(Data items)
**********
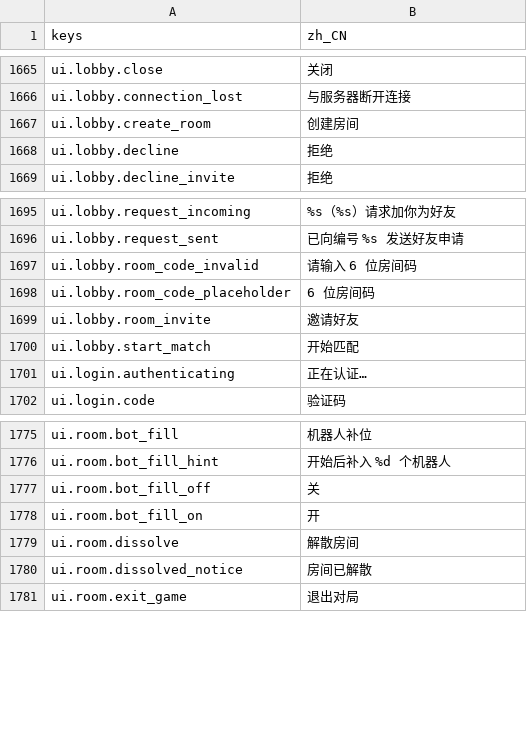
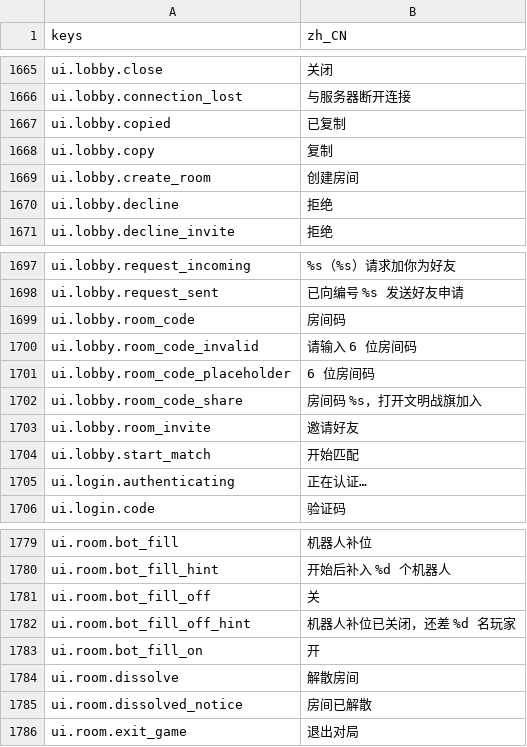
Before and after one commit to gaoddy/civilization, a CSV file: client/text/zh_CN.csv, drawn as a sheet; only a part is shown, gaps mark what is left out; the diff names each change by its address in the sheet, - before the commit and + after, or states it on an @@ line.

```diff
--- a/client/text/zh_CN.csv
+++ b/client/text/zh_CN.csv
+row 1667: ui.lobby.copied | 已复制
+row 1668: ui.lobby.copy | 复制
+row 1699: ui.lobby.room_code | 房间码
+row 1702: ui.lobby.room_code_share | 房间码 %s，打开文明战旗加入
+row 1782: ui.room.bot_fill_off_hint | 机器人补位已关闭，还差 %d 名玩家
```
Also changed, not shown: 6 other files.
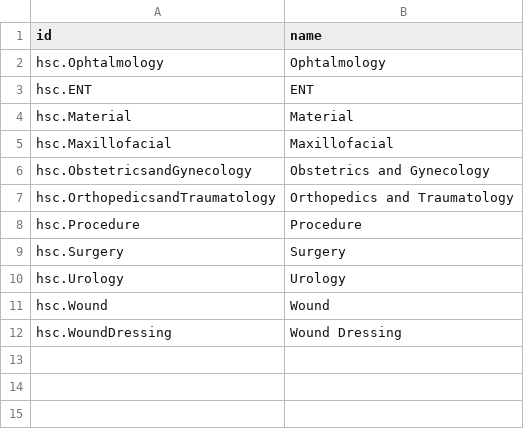
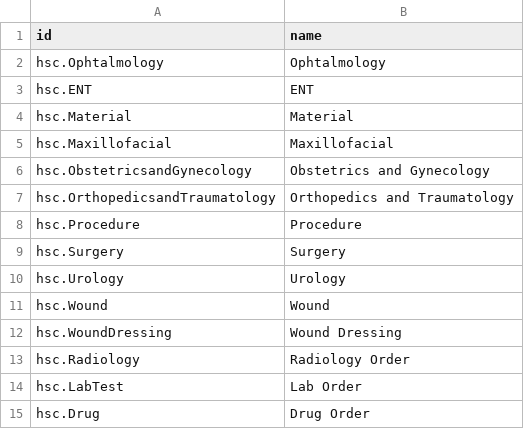
Before and after one commit to nuhuhmutebi/odoo-config-hsc, a CSV file: configuration/order_type/order_types.csv, drawn as a sheet.

```diff
--- a/configuration/order_type/order_types.csv
+++ b/configuration/order_type/order_types.csv
@@ -12 +12,4 @@ hsc.Wound,Wound
 hsc.WoundDressing,Wound Dressing
+hsc.Radiology,Radiology Order
+hsc.LabTest,Lab Order
+hsc.Drug,Drug Order
```
Also changed, not shown: configuration/shop_mapping/mappings.csv.
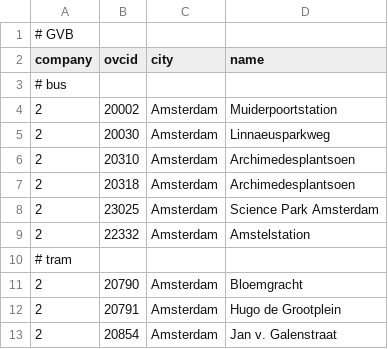
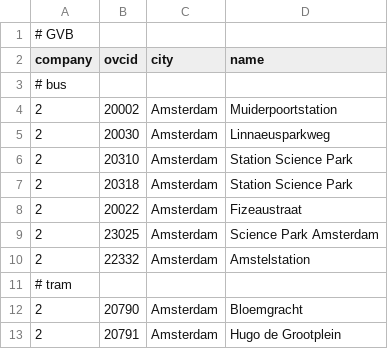
Before and after one commit to wvengen/ovc-tools, a TSV file: stations/data_gvb.tsv, drawn as a sheet; only a part is shown; the shorter side is filled out with more unchanged rows.

Commit message:
More GVB stations

```diff
--- a/stations/data_gvb.tsv
+++ b/stations/data_gvb.tsv
@@ -5,4 +5,5 @@ company	ovcid	city    	name
 2	20030	Amsterdam	Linnaeusparkweg
-2	20310	Amsterdam	Archimedesplantsoen
-2	20318	Amsterdam	Archimedesplantsoen
+2	20310	Amsterdam	Station Science Park
+2	20318	Amsterdam	Station Science Park
+2	20022	Amsterdam	Fizeaustraat
 2	23025	Amsterdam	Science Park Amsterdam
```
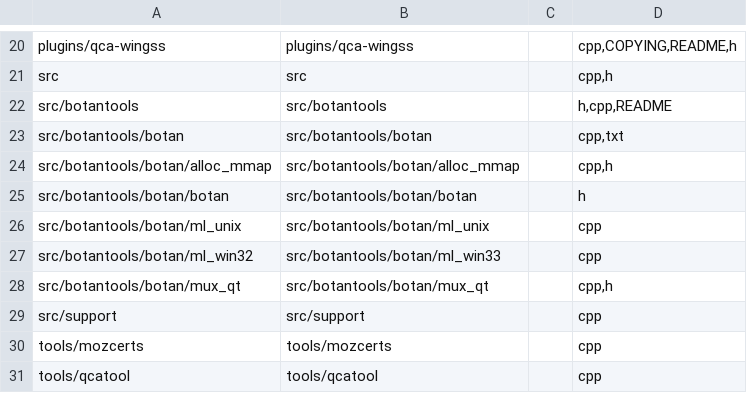
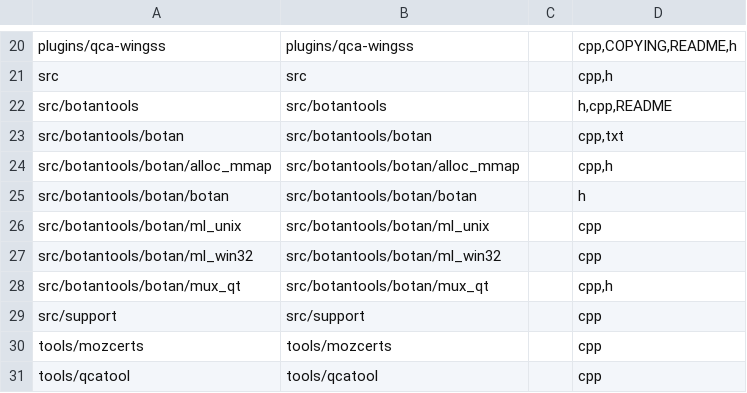
Before and after one commit to nextgis-borsch/lib_qca, a CSV file: opt/folders.csv, drawn as a sheet; only a part is shown, gaps mark what is left out.

```diff
--- a/opt/folders.csv
+++ b/opt/folders.csv
@@ -26,3 +26,3 @@ src/botantools/botan/botan,src/botantools/botan/botan,,h
 src/botantools/botan/ml_unix,src/botantools/botan/ml_unix,,cpp
-src/botantools/botan/ml_win32,src/botantools/botan/ml_win33,,cpp
+src/botantools/botan/ml_win32,src/botantools/botan/ml_win32,,cpp
 src/botantools/botan/mux_qt,src/botantools/botan/mux_qt,,"cpp,h"
```
Also changed, not shown: 7 other files.
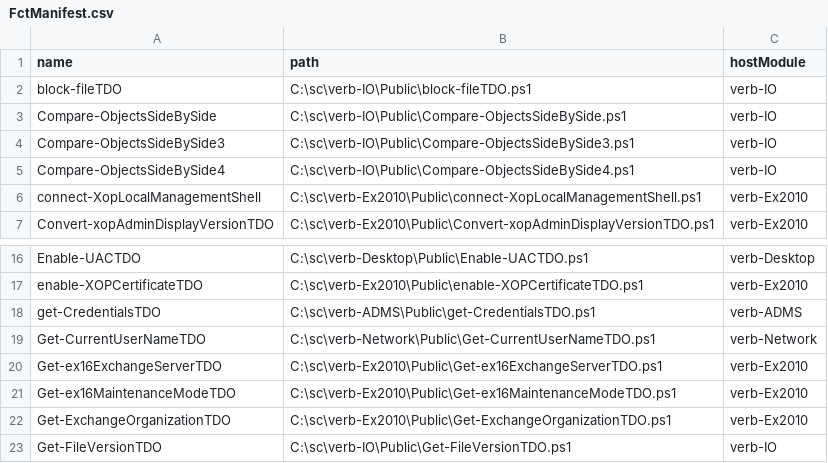
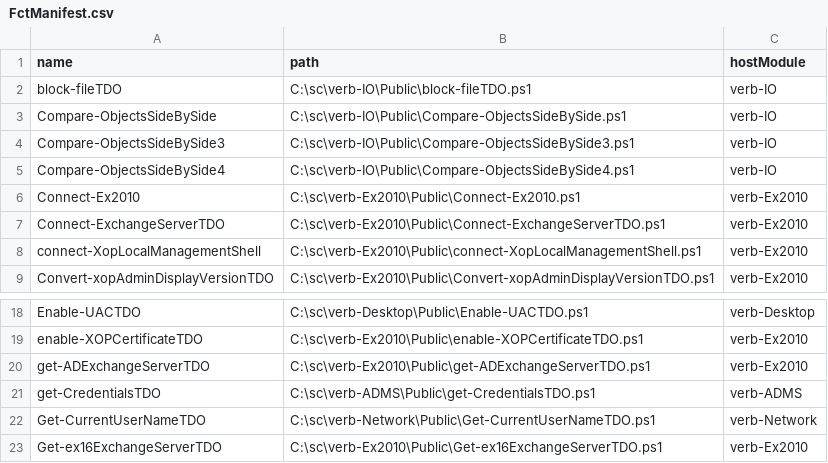
Before and after one commit to tostka/xopBuildLibrary, a CSV file: FctManifest.csv, drawn as a sheet; only a part is shown, gaps mark what is left out; the shorter side is filled out with more unchanged rows.

```diff
--- a/FctManifest.csv
+++ b/FctManifest.csv
@@ -5,2 +5,4 @@
 "Compare-ObjectsSideBySide4","C:\sc\verb-IO\Public\Compare-ObjectsSideBySide4.ps1","verb-IO"
+"Connect-Ex2010","C:\sc\verb-Ex2010\Public\Connect-Ex2010.ps1","verb-Ex2010"
+"Connect-ExchangeServerTDO","C:\sc\verb-Ex2010\Public\Connect-ExchangeServerTDO.ps1","verb-Ex2010"
 "connect-XopLocalManagementShell","C:\sc\verb-Ex2010\Public\connect-XopLocalManagementShell.ps1","verb-Ex2010"
@@ -17,2 +19,3 @@
 "enable-XOPCertificateTDO","C:\sc\verb-Ex2010\Public\enable-XOPCertificateTDO.ps1","verb-Ex2010"
+"get-ADExchangeServerTDO","C:\sc\verb-Ex2010\Public\get-ADExchangeServerTDO.ps1","verb-Ex2010"
 "get-CredentialsTDO","C:\sc\verb-ADMS\Public\get-CredentialsTDO.ps1","verb-ADMS"
```
Also changed, not shown: 3 other files.
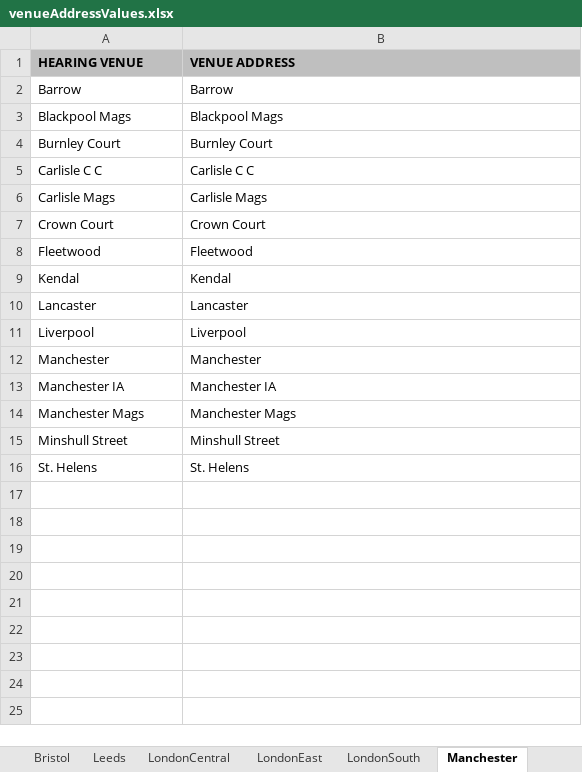
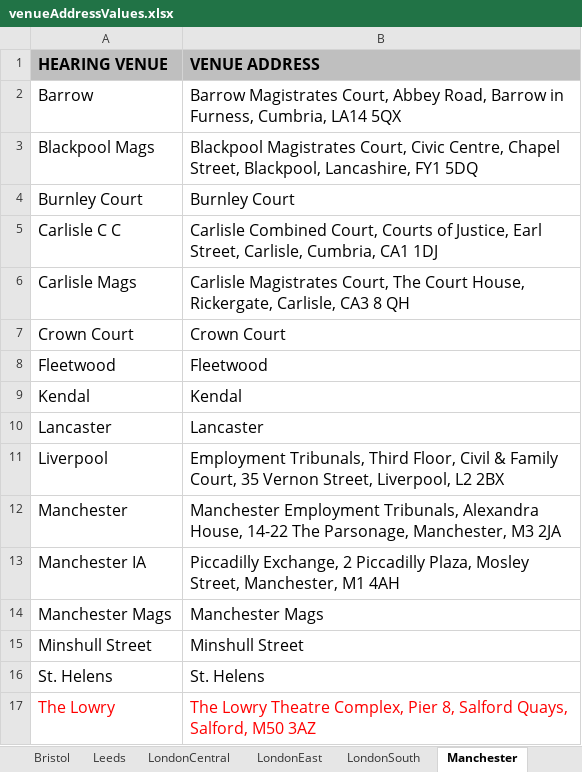
Before and after one commit to hmcts/ethos-repl-docmosis-service, an Excel workbook: src/main/resources/venueAddressValues.xlsx, sheet Manchester, drawn as a sheet; values as stored, in another font and other column widths than the file's, no borders; the diff names each change by its address in the sheet, - before the commit and + after, or states it on an @@ line.

Commit message:
added venue addresses for England Wales and Scotland

```diff
--- a/src/main/resources/venueAddressValues.xlsx (sheet Manchester)
+++ b/src/main/resources/venueAddressValues.xlsx (sheet Manchester)
@@ A1:B16 text size: larger @@
-B2 (VENUE ADDRESS): Barrow
+B2 (VENUE ADDRESS): Barrow Magistrates Court, Abbey Road, Barrow in Furness, Cumbria, LA14 5QX
-B3 (VENUE ADDRESS): Blackpool Mags
+B3 (VENUE ADDRESS): Blackpool Magistrates Court, Civic Centre, Chapel Street, Blackpool, Lancashire, FY1 5DQ
-B5 (VENUE ADDRESS): Carlisle C C
+B5 (VENUE ADDRESS): Carlisle Combined Court, Courts of Justice, Earl Street, Carlisle, Cumbria, CA1 1DJ
-B6 (VENUE ADDRESS): Carlisle Mags
+B6 (VENUE ADDRESS): Carlisle Magistrates Court, The Court House, Rickergate, Carlisle, CA3 8 QH
-B11 (VENUE ADDRESS): Liverpool
+B11 (VENUE ADDRESS): Employment Tribunals, Third Floor, Civil & Family Court, 35 Vernon Street, Liverpool, L2 2BX
-B12 (VENUE ADDRESS): Manchester
+B12 (VENUE ADDRESS): Manchester Employment Tribunals, Alexandra House, 14-22 The Parsonage, Manchester, M3 2JA
-B13 (VENUE ADDRESS): Manchester IA
+B13 (VENUE ADDRESS): Piccadilly Exchange, 2 Piccadilly Plaza, Mosley Street, Manchester, M1 4AH
+row 17: The Lowry | The Lowry Theatre Complex, Pier 8, Salford Quays, Salford, M50 3AZ
```
Also changed, not shown: sheet Wales, sheet Bristol, sheet Watford, sheet MidlandsEast, sheet Newcastle, sheet MidlandsWest, 5 more sheets, 2 other files.
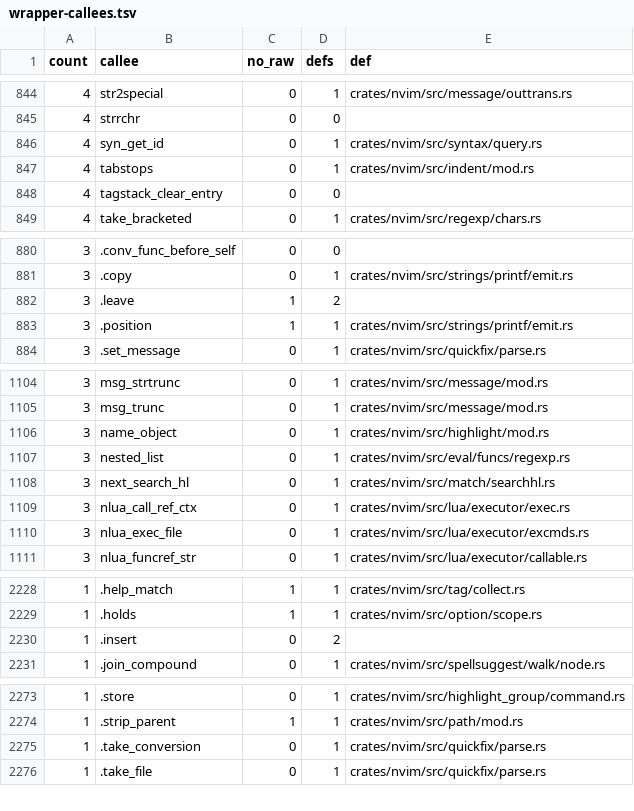
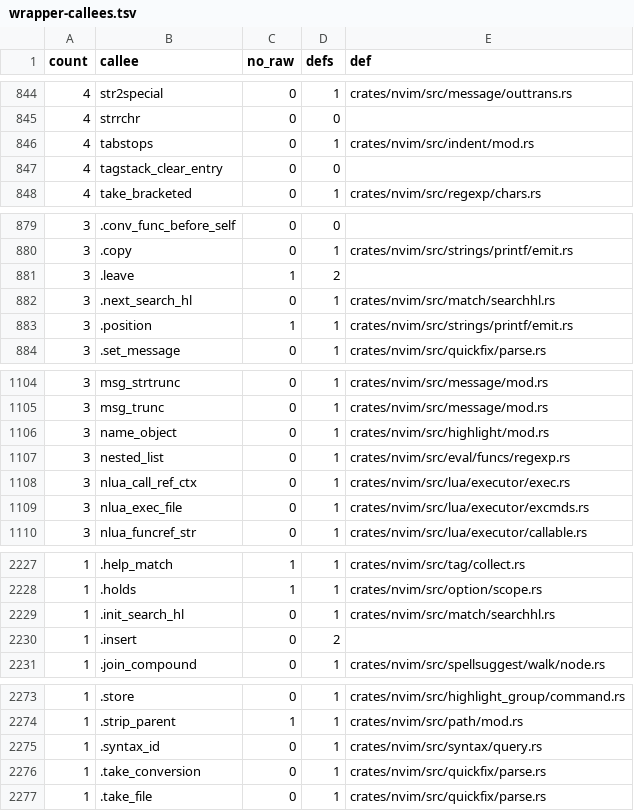
Before and after one commit to PsychoLlama/nvim.rs, a TSV file: metrics/wrapper-callees.tsv, drawn as a sheet; only a part is shown, gaps mark what is left out; removed rows and columns are numbered as before the commit, all else as after; the diff covers the shown part only; the diff names each change by its address in the sheet, - before the commit and + after, or states it on an @@ line.

```diff
--- a/metrics/wrapper-callees.tsv
+++ b/metrics/wrapper-callees.tsv
-row 846: 4 | syn_get_id | 0 | 1 | crates/nvim/src/syntax/query.rs
+row 882: 3 | .next_search_hl | 0 | 1 | crates/nvim/src/match/searchhl.rs
-row 1108: 3 | next_search_hl | 0 | 1 | crates/nvim/src/match/searchhl.rs
+row 2229: 1 | .init_search_hl | 0 | 1 | crates/nvim/src/match/searchhl.rs
+row 2275: 1 | .syntax_id | 0 | 1 | crates/nvim/src/syntax/query.rs
```
Also changed, not shown: 1 removed row elsewhere in this file, 21 other files.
**********
Task details: Your job is to copy every entry exactly. Omit the pictures.

The completed task:
Before and after one commit to gaoddy/civilization, a CSV file: client/text/zh_CN.csv, drawn as a sheet; only a part is shown, gaps mark what is left out; the diff names each change by its address in the sheet, - before the commit and + after, or states it on an @@ line.

```diff
--- a/client/text/zh_CN.csv
+++ b/client/text/zh_CN.csv
+row 1667: ui.lobby.copied | 已复制
+row 1668: ui.lobby.copy | 复制
+row 1699: ui.lobby.room_code | 房间码
+row 1702: ui.lobby.room_code_share | 房间码 %s，打开文明战旗加入
+row 1782: ui.room.bot_fill_off_hint | 机器人补位已关闭，还差 %d 名玩家
```
Also changed, not shown: 6 other files.
Before and after one commit to nuhuhmutebi/odoo-config-hsc, a CSV file: configuration/order_type/order_types.csv, drawn as a sheet.

```diff
--- a/configuration/order_type/order_types.csv
+++ b/configuration/order_type/order_types.csv
@@ -12 +12,4 @@ hsc.Wound,Wound
 hsc.WoundDressing,Wound Dressing
+hsc.Radiology,Radiology Order
+hsc.LabTest,Lab Order
+hsc.Drug,Drug Order
```
Also changed, not shown: configuration/shop_mapping/mappings.csv.
Before and after one commit to wvengen/ovc-tools, a TSV file: stations/data_gvb.tsv, drawn as a sheet; only a part is shown; the shorter side is filled out with more unchanged rows.

Commit message:
More GVB stations

```diff
--- a/stations/data_gvb.tsv
+++ b/stations/data_gvb.tsv
@@ -5,4 +5,5 @@ company	ovcid	city    	name
 2	20030	Amsterdam	Linnaeusparkweg
-2	20310	Amsterdam	Archimedesplantsoen
-2	20318	Amsterdam	Archimedesplantsoen
+2	20310	Amsterdam	Station Science Park
+2	20318	Amsterdam	Station Science Park
+2	20022	Amsterdam	Fizeaustraat
 2	23025	Amsterdam	Science Park Amsterdam
```
Before and after one commit to nextgis-borsch/lib_qca, a CSV file: opt/folders.csv, drawn as a sheet; only a part is shown, gaps mark what is left out.

```diff
--- a/opt/folders.csv
+++ b/opt/folders.csv
@@ -26,3 +26,3 @@ src/botantools/botan/botan,src/botantools/botan/botan,,h
 src/botantools/botan/ml_unix,src/botantools/botan/ml_unix,,cpp
-src/botantools/botan/ml_win32,src/botantools/botan/ml_win33,,cpp
+src/botantools/botan/ml_win32,src/botantools/botan/ml_win32,,cpp
 src/botantools/botan/mux_qt,src/botantools/botan/mux_qt,,"cpp,h"
```
Also changed, not shown: 7 other files.
Before and after one commit to tostka/xopBuildLibrary, a CSV file: FctManifest.csv, drawn as a sheet; only a part is shown, gaps mark what is left out; the shorter side is filled out with more unchanged rows.

```diff
--- a/FctManifest.csv
+++ b/FctManifest.csv
@@ -5,2 +5,4 @@
 "Compare-ObjectsSideBySide4","C:\sc\verb-IO\Public\Compare-ObjectsSideBySide4.ps1","verb-IO"
+"Connect-Ex2010","C:\sc\verb-Ex2010\Public\Connect-Ex2010.ps1","verb-Ex2010"
+"Connect-ExchangeServerTDO","C:\sc\verb-Ex2010\Public\Connect-ExchangeServerTDO.ps1","verb-Ex2010"
 "connect-XopLocalManagementShell","C:\sc\verb-Ex2010\Public\connect-XopLocalManagementShell.ps1","verb-Ex2010"
@@ -17,2 +19,3 @@
 "enable-XOPCertificateTDO","C:\sc\verb-Ex2010\Public\enable-XOPCertificateTDO.ps1","verb-Ex2010"
+"get-ADExchangeServerTDO","C:\sc\verb-Ex2010\Public\get-ADExchangeServerTDO.ps1","verb-Ex2010"
 "get-CredentialsTDO","C:\sc\verb-ADMS\Public\get-CredentialsTDO.ps1","verb-ADMS"
```
Also changed, not shown: 3 other files.
Before and after one commit to hmcts/ethos-repl-docmosis-service, an Excel workbook: src/main/resources/venueAddressValues.xlsx, sheet Manchester, drawn as a sheet; values as stored, in another font and other column widths than the file's, no borders; the diff names each change by its address in the sheet, - before the commit and + after, or states it on an @@ line.

Commit message:
added venue addresses for England Wales and Scotland

```diff
--- a/src/main/resources/venueAddressValues.xlsx (sheet Manchester)
+++ b/src/main/resources/venueAddressValues.xlsx (sheet Manchester)
@@ A1:B16 text size: larger @@
-B2 (VENUE ADDRESS): Barrow
+B2 (VENUE ADDRESS): Barrow Magistrates Court, Abbey Road, Barrow in Furness, Cumbria, LA14 5QX
-B3 (VENUE ADDRESS): Blackpool Mags
+B3 (VENUE ADDRESS): Blackpool Magistrates Court, Civic Centre, Chapel Street, Blackpool, Lancashire, FY1 5DQ
-B5 (VENUE ADDRESS): Carlisle C C
+B5 (VENUE ADDRESS): Carlisle Combined Court, Courts of Justice, Earl Street, Carlisle, Cumbria, CA1 1DJ
-B6 (VENUE ADDRESS): Carlisle Mags
+B6 (VENUE ADDRESS): Carlisle Magistrates Court, The Court House, Rickergate, Carlisle, CA3 8 QH
-B11 (VENUE ADDRESS): Liverpool
+B11 (VENUE ADDRESS): Employment Tribunals, Third Floor, Civil & Family Court, 35 Vernon Street, Liverpool, L2 2BX
-B12 (VENUE ADDRESS): Manchester
+B12 (VENUE ADDRESS): Manchester Employment Tribunals, Alexandra House, 14-22 The Parsonage, Manchester, M3 2JA
-B13 (VENUE ADDRESS): Manchester IA
+B13 (VENUE ADDRESS): Piccadilly Exchange, 2 Piccadilly Plaza, Mosley Street, Manchester, M1 4AH
+row 17: The Lowry | The Lowry Theatre Complex, Pier 8, Salford Quays, Salford, M50 3AZ
```
Also changed, not shown: sheet Wales, sheet Bristol, sheet Watford, sheet MidlandsEast, sheet Newcastle, sheet MidlandsWest, 5 more sheets, 2 other files.
Before and after one commit to PsychoLlama/nvim.rs, a TSV file: metrics/wrapper-callees.tsv, drawn as a sheet; only a part is shown, gaps mark what is left out; removed rows and columns are numbered as before the commit, all else as after; the diff covers the shown part only; the diff names each change by its address in the sheet, - before the commit and + after, or states it on an @@ line.

```diff
--- a/metrics/wrapper-callees.tsv
+++ b/metrics/wrapper-callees.tsv
-row 846: 4 | syn_get_id | 0 | 1 | crates/nvim/src/syntax/query.rs
+row 882: 3 | .next_search_hl | 0 | 1 | crates/nvim/src/match/searchhl.rs
-row 1108: 3 | next_search_hl | 0 | 1 | crates/nvim/src/match/searchhl.rs
+row 2229: 1 | .init_search_hl | 0 | 1 | crates/nvim/src/match/searchhl.rs
+row 2275: 1 | .syntax_id | 0 | 1 | crates/nvim/src/syntax/query.rs
```
Also changed, not shown: 1 removed row elsewhere in this file, 21 other files.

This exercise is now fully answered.